New favourite author

I don’t read a lot of fiction these days. As a teen (and younger) I was ravenous, reading mostly fantasy and science fiction with some historical thrown in. My favourite authors were Tolkien (of course), Anne McCaffery, Andre Norton, Frank Herbert (Dune), Sharon Penman and then later Heinlein, Anne Rice, Terry Pratchett and eventually I discovered at Uni.

Uni pretty much killed off my fiction reading habit. For a start I spent most of every day reading course work. Then I discovered the SCA and ever since my reading has been dominated by non-fiction. And by non-fiction I don’t mean your soft-arsed semi-fictional ‘biographies’ of people and or stuff e.g. salt, cod etc, but more hard-core reference works (medieval economics anyone?) and archeological material, London small finds & York series for example.

And then I became a librarian. Contrary to popular belief we get almost no time to read. Probably if I’d become a children’s librarian or even worked in the fiction areas I could justify reading a bit for work. But I work exclusively on the website, and at the code level rather than content creating, more and more, so if I’m reading for work it will be the wonders of html 5, or other acronyms, CSS, WCAG etc.

But in the last couple of years I have started reading fiction again. Maybe it was the stacks of books on Donna’s desk, maybe I got sick of watching DVDs when I was feeling unwell, maybe it was because things kept catching my eye. Anyway I have read some pretty good books in the last couple of years but one author in particular has made it to the top of my list – Neal Stephenson. I read Anathem last year and was awestruck. I have just finished Cryptonomicon and am ready to leap into the next one. His writing is immense. I don’t think that it will be for everyone. Cryptonomicon has a lot of math in it not to mention fairly hard-core geekiness, but as a fringe-geek I loved it. Oh and its a BIG book, nearly 1000 pages and small type, well in the edition I borrowed.

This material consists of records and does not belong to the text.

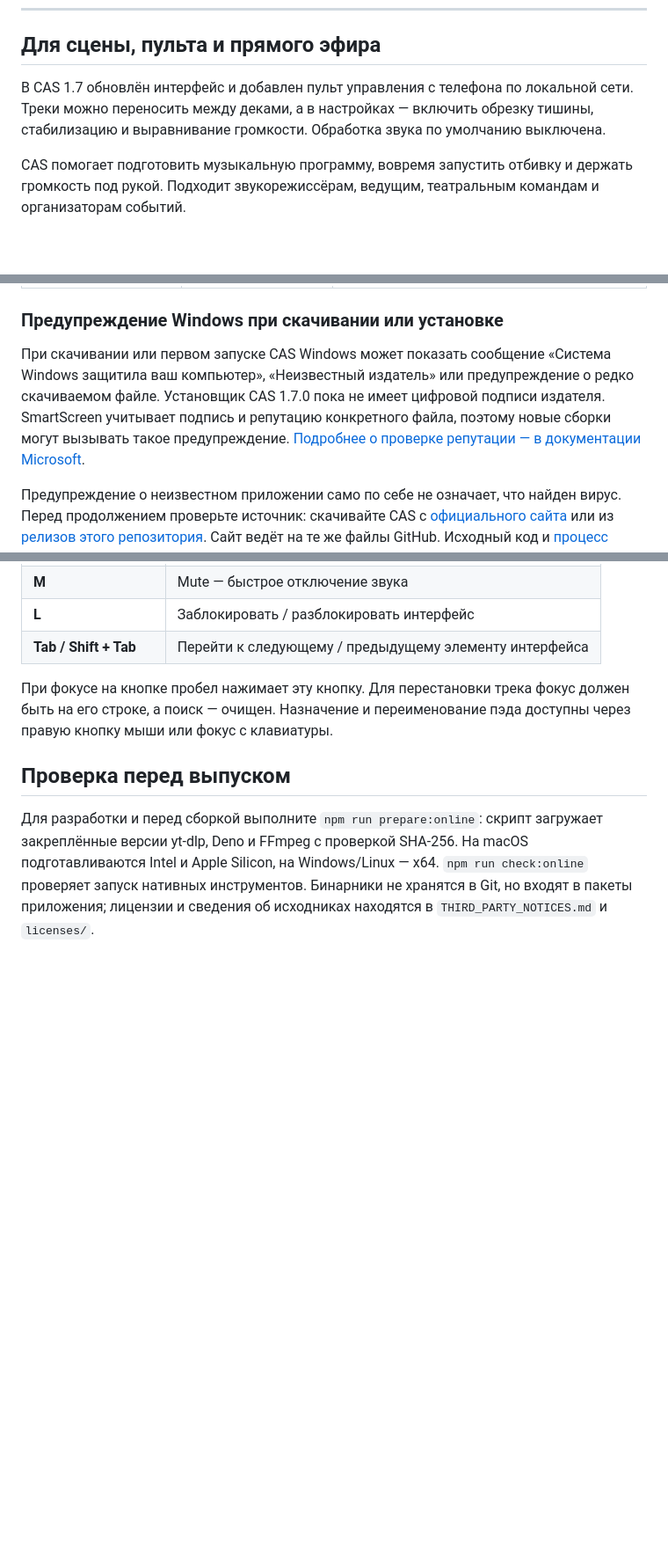
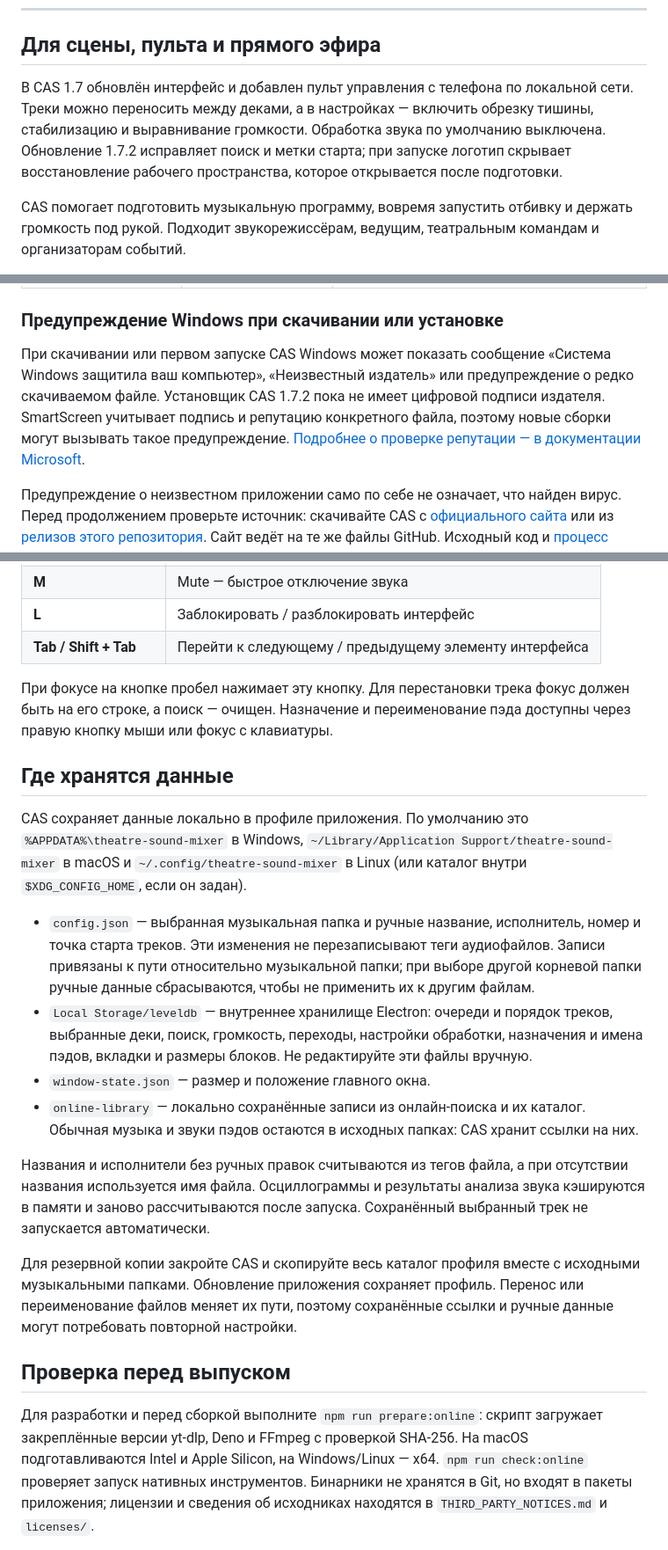
Before and after one commit to IliaBebebe/Concert-Audio-System, a Markdown page: README.md, 3 parts joined by grey strips. Shown at 88% size. Rendered like a GitHub page; blank space fills up the shorter version.

Commit message:
docs: Present CAS 1.7.2 and explain local data storage

```diff
--- a/README.md
+++ b/README.md
@@ -24,7 +24,7 @@
 
 ## Для сцены, пульта и прямого эфира
 
-В CAS 1.7 обновлён интерфейс и добавлен пульт управления с телефона по локальной сети. Треки можно переносить между деками, а в настройках — включить обрезку тишины, стабилизацию и выравнивание громкости. Обработка звука по умолчанию выключена.
+В CAS 1.7 обновлён интерфейс и добавлен пульт управления с телефона по локальной сети. Треки можно переносить между деками, а в настройках — включить обрезку тишины, стабилизацию и выравнивание громкости. Обработка звука по умолчанию выключена. Обновление 1.7.2 исправляет поиск и метки старта; при запуске логотип скрывает восстановление рабочего пространства, которое открывается после подготовки.
 
 CAS помогает подготовить музыкальную программу, вовремя запустить отбивку и держать громкость под рукой. Подходит звукорежиссёрам, ведущим, театральным командам и организаторам событий.
 
@@ -65,7 +65,7 @@ CAS помогает подготовить музыкальную програ
 
 ### Предупреждение Windows при скачивании или установке
 
-При скачивании или первом запуске CAS Windows может показать сообщение «Система Windows защитила ваш компьютер», «Неизвестный издатель» или предупреждение о редко скачиваемом файле. Установщик CAS 1.7.0 пока не имеет цифровой подписи издателя. SmartScreen учитывает подпись и репутацию конкретного файла, поэтому новые сборки могут вызывать такое предупреждение. [Подробнее о проверке репутации — в документации Microsoft](https://learn.microsoft.com/ru-ru/windows/apps/package-and-deploy/smartscreen-reputation).
+При скачивании или первом запуске CAS Windows может показать сообщение «Система Windows защитила ваш компьютер», «Неизвестный издатель» или предупреждение о редко скачиваемом файле. Установщик CAS 1.7.2 пока не имеет цифровой подписи издателя. SmartScreen учитывает подпись и репутацию конкретного файла, поэтому новые сборки могут вызывать такое предупреждение. [Подробнее о проверке репутации — в документации Microsoft](https://learn.microsoft.com/ru-ru/windows/apps/package-and-deploy/smartscreen-reputation).
 
 Предупреждение о неизвестном приложении само по себе не означает, что найден вирус. Перед продолжением проверьте источник: скачивайте CAS с [официального сайта](https://cas.rexcorp.space/) или из [релизов этого репозитория](https://github.com/IliaBebebe/Concert-Audio-System/releases). Сайт ведёт на те же файлы GitHub. Исходный код и [процесс сборки](https://github.com/IliaBebebe/Concert-Audio-System/actions/workflows/release.yml) открыты для проверки.
 
@@ -114,6 +114,19 @@ CAS помогает подготовить музыкальную програ
 
 При фокусе на кнопке пробел нажимает эту кнопку. Для перестановки трека фокус должен быть на его строке, а поиск — очищен. Назначение и переименование пэда доступны через правую кнопку мыши или фокус с клавиатуры.
 
+## Где хранятся данные
+
+CAS сохраняет данные локально в профиле приложения. По умолчанию это `%APPDATA%\theatre-sound-mixer` в Windows, `~/Library/Application Support/theatre-sound-mixer` в macOS и `~/.config/theatre-sound-mixer` в Linux (или каталог внутри `$XDG_CONFIG_HOME`, если он задан).
+
+- `config.json` — выбранная музыкальная папка и ручные название, исполнитель, номер и точка старта треков. Эти изменения не перезаписывают теги аудиофайлов. Записи привязаны к пути относительно музыкальной папки; при выборе другой корневой папки ручные данные сбрасываются, чтобы не применить их к другим файлам.
+- `Local Storage/leveldb` — внутреннее хранилище Electron: очереди и порядок треков, выбранные деки, поиск, громкость, переходы, настройки обработки, назначения и имена пэдов, вкладки и размеры блоков. Не редактируйте эти файлы вручную.
+- `window-state.json` — размер и положение главного окна.
+- `online-library` — локально сохранённые записи из онлайн-поиска и их каталог. Обычная музыка и звуки пэдов остаются в исходных папках: CAS хранит ссылки на них.
+
+Названия и исполнители без ручных правок считываются из тегов файла, а при отсутствии названия используется имя файла. Осциллограммы и результаты анализа звука кэшируются в памяти и заново рассчитываются после запуска. Сохранённый выбранный трек не запускается автоматически.
+
+Для резервной копии закройте CAS и скопируйте весь каталог профиля вместе с исходными музыкальными папками. Обновление приложения сохраняет профиль. Перенос или переименование файлов меняет их пути, поэтому сохранённые ссылки и ручные данные могут потребовать повторной настройки.
+
 ## Проверка перед выпуском
 
 Для разработки и перед сборкой выполните `npm run prepare:online`: скрипт загружает закреплённые версии yt-dlp, Deno и FFmpeg с проверкой SHA-256. На macOS подготавливаются Intel и Apple Silicon, на Windows/Linux — x64. `npm run check:online` проверяет запуск нативных инструментов. Бинарники не хранятся в Git, но входят в пакеты приложения; лицензии и сведения об исходниках находятся в `THIRD_PARTY_NOTICES.md` и `licenses/`.
```
Also changed, not shown: other parts of README.md (+1 -1 lines).
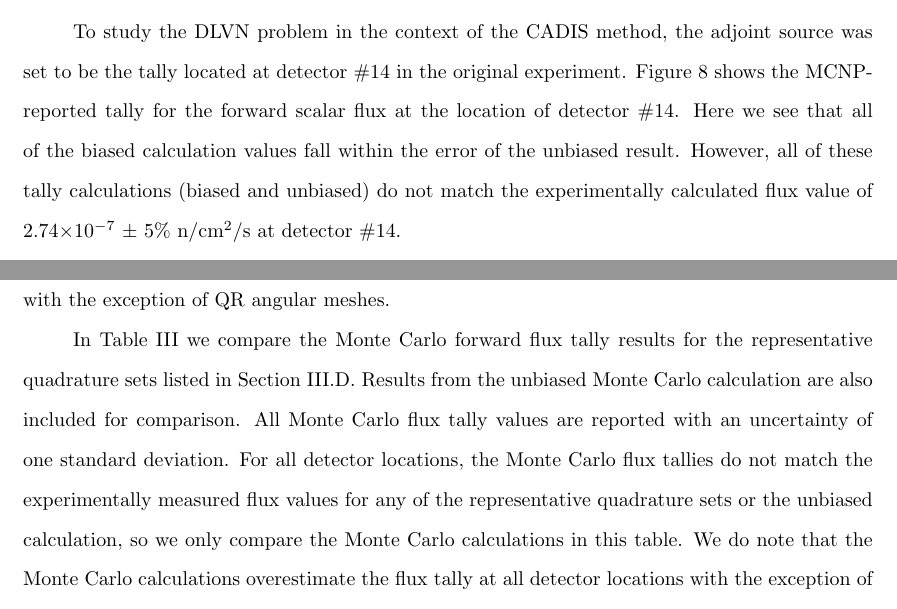
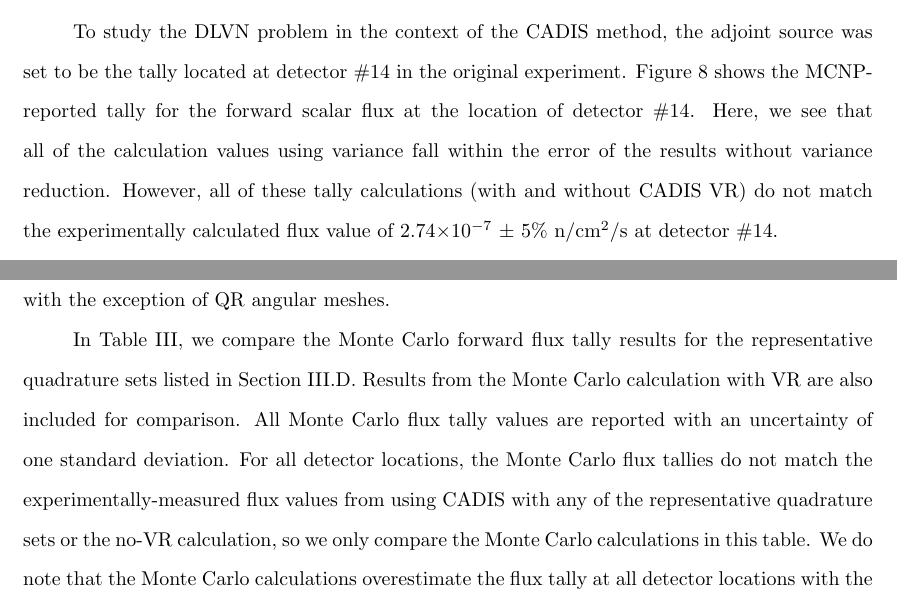
Before and after one commit to kellyrowland/ldo-mc-vr, a LaTeX paper (ldo-mc-vr.tex): two parts of pages 21 and 24 of 39, joined at a grey line, cut so that both start at the same text. Compiled offline with pdfLaTeX.

Commit message:
got through about the bottom of page 24.

```diff
--- a/ldo-mc-vr.tex
+++ b/ldo-mc-vr.tex
@@ -891,9 +891,9 @@ Monte Carlo mesh tally using the \fwc\ method.
 To study the DLVN problem in the context of the CADIS method, the adjoint
 source was set to be the tally located at detector \#14 in the original
 experiment. Figure \ref{dlvn-cad-tally} shows the MCNP-reported tally for the
-forward scalar flux at the location of detector \#14. Here we see that all of
-the biased calculation values fall within the error of the unbiased result.
-However, all of these tally calculations (biased and unbiased) do not match
+forward scalar flux at the location of detector \#14. Here, we see that all of
+the calculation values using variance fall within the error of the results without variance reduction.
+However, all of these tally calculations (with and without CADIS VR) do not match
 the experimentally calculated flux value of 2.74\E{-7} $\pm$ 5\% n/cm$^2$/s
 at detector \#14.
 
@@ -962,13 +962,13 @@ angular mesh refinement with the exception of the finest QR set. Lastly,
 quadrature types, with the Figure of Merit largely consistent across
 quadrature types with the exception of QR angular meshes.
 
-In Table \ref{dlvn-fwc-det} we compare the Monte Carlo forward flux tally
+In Table \ref{dlvn-fwc-det}, we compare the Monte Carlo forward flux tally
 results for the representative quadrature sets listed in Section \ref{params}\
-Results from the unbiased Monte Carlo calculation are also included for
+Results from the Monte Carlo calculation with VR are also included for
 comparison. All Monte Carlo flux tally values are reported with an uncertainty
 of one standard deviation. For all detector locations, the Monte Carlo flux
-tallies do not match the experimentally measured flux values for any of the
-representative quadrature sets or the unbiased calculation, so we only compare
+tallies do not match the experimentally-measured flux values from using CADIS with any of the
+representative quadrature sets or the no-VR calculation, so we only compare
 the Monte Carlo calculations in this table. We do note that the Monte Carlo
 calculations overestimate the flux tally at all detector locations with the
 exception of detector \#13. The flux tallies at detectors 5, 9, 13, and 14 all
```
Also changed, not shown: ldo-mc-vr.tex (7 more changed lines).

The book that I read just before it was the multi-ward-winning Wolf Hall, a biographical novel about Thomas Cromwell e.g. tudor-era historical. It was a good read, but doesn’t come anywhere close to Anathem or Cryptonomicon. Prior to the Booker awards this year Kim Stanley Robinson said that until they include so-called ‘genre’ fiction it is wrong to call them the best books of the year and I totally agree. I might have to try Adam Roberts’s Yellow Blue Tibia. By the way neither of Stephenson’s works above are really science fiction, at least not in the traditional space & aliens sense. Cryptonomicon is largely set in WW2.

Anyway I’me really looking forward to reading more and if you’re looking for a BD present one of his books would be great, used is fine. I have just put a hold on Snow Crash.